Would you copy all lines in the data that contain the word "column"?

[Excerpts from a dataset]
%%

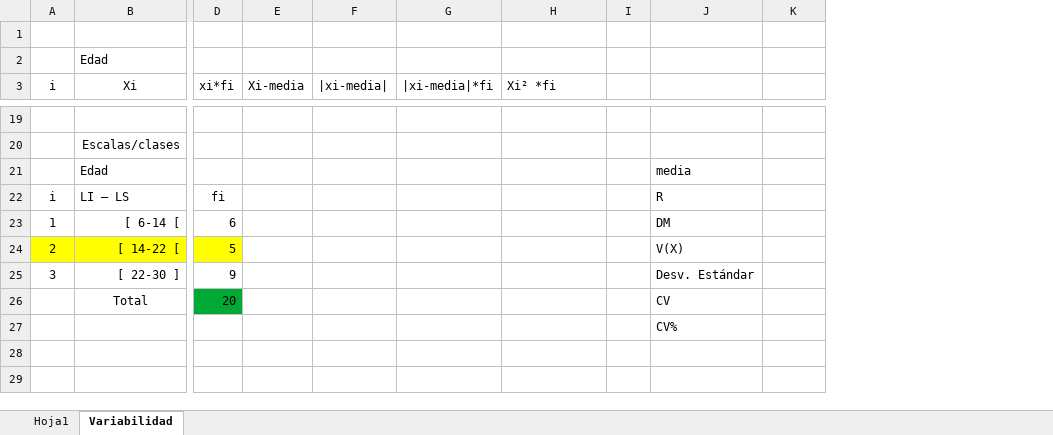
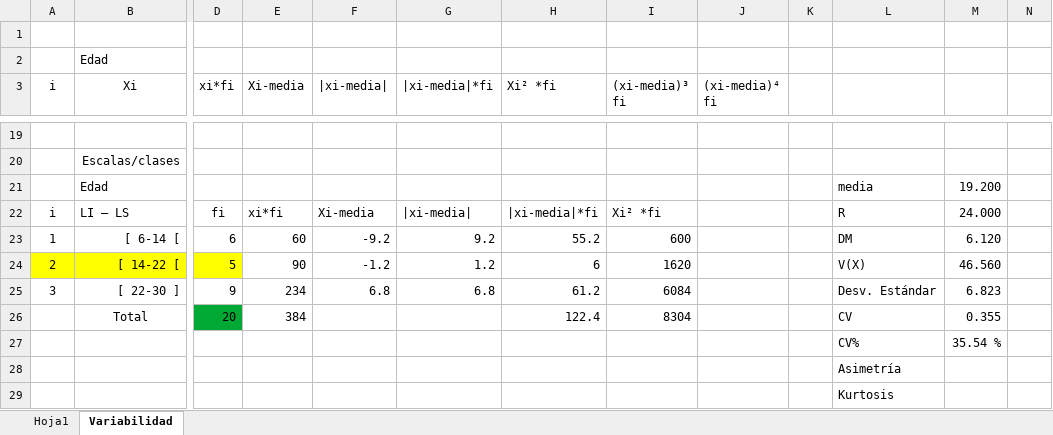
Before and after one commit to AlvaroLimber/MAT-228, an Excel workbook: material/frecuencias.xlsx, sheet Variabilidad, drawn as a sheet; only a part is shown, gaps mark what is left out; values as stored, in another font and other column widths than the file's, no borders; addresses are those after the commit; rows hold the shown columns only; the diff covers the shown part only; the diff names each change by its address in the sheet, - before the commit and + after, or states it on an @@ line.

```diff
--- a/material/frecuencias.xlsx (sheet Variabilidad)
+++ b/material/frecuencias.xlsx (sheet Variabilidad)
+column I ((xi-media)³ fi), rows 22-26: Xi² *fi | 600 | 1620 | 6084 | 8304
+column J ((xi-media)⁴ fi), empty
+column N, empty
-M21: (empty)
+M21: 19.200
-E22 (Xi-media): (empty)
+E22 (Xi-media): xi*fi
-F22 (|xi-media|): (empty)
+F22 (|xi-media|): Xi-media
-G22 (|xi-media|*fi): (empty)
+G22 (|xi-media|*fi): |xi-media|
-H22 (Xi² *fi): (empty)
+H22 (Xi² *fi): |xi-media|*fi
-M22: (empty)
+M22: 24.000
-E23 (Xi-media): (empty)
+E23 (Xi-media): 60
-F23 (|xi-media|): (empty)
+F23 (|xi-media|): -9.2
-G23 (|xi-media|*fi): (empty)
+G23 (|xi-media|*fi): 9.2
-H23 (Xi² *fi): (empty)
+H23 (Xi² *fi): 55.2
-M23: (empty)
+M23: 6.120
-E24 (Xi-media): (empty)
+E24 (Xi-media): 90
-F24 (|xi-media|): (empty)
+F24 (|xi-media|): -1.2
-G24 (|xi-media|*fi): (empty)
+G24 (|xi-media|*fi): 1.2
-H24 (Xi² *fi): (empty)
+H24 (Xi² *fi): 6
-M24: (empty)
+M24: 46.560
-E25 (Xi-media): (empty)
+E25 (Xi-media): 234
-F25 (|xi-media|): (empty)
+F25 (|xi-media|): 6.8
-G25 (|xi-media|*fi): (empty)
+G25 (|xi-media|*fi): 6.8
-H25 (Xi² *fi): (empty)
+H25 (Xi² *fi): 61.2
-M25: (empty)
+M25: 6.823
-E26 (Xi-media): (empty)
+E26 (Xi-media): 384
-H26 (Xi² *fi): (empty)
+H26 (Xi² *fi): 122.4
-M26: (empty)
+M26: 0.355
+row 27:  |  |  |  |  |  |  |  |  |  | CV% | 35.54 %
-L28: CV%
+L28: Asimetría
+row 29:  |  |  |  |  |  |  |  |  |  | Kurtosis
```
Also changed, not shown: 4 edited cells elsewhere in this sheet, formulas that keep their value, 12 other files.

%%

Final answer
Before and after one commit to AlvaroLimber/MAT-228, an Excel workbook: material/frecuencias.xlsx, sheet Variabilidad, drawn as a sheet; only a part is shown, gaps mark what is left out; values as stored, in another font and other column widths than the file's, no borders; addresses are those after the commit; rows hold the shown columns only; the diff covers the shown part only; the diff names each change by its address in the sheet, - before the commit and + after, or states it on an @@ line.
+column I ((xi-media)³ fi), rows 22-26: Xi² *fi | 600 | 1620 | 6084 | 8304
+column J ((xi-media)⁴ fi), empty
+column N, empty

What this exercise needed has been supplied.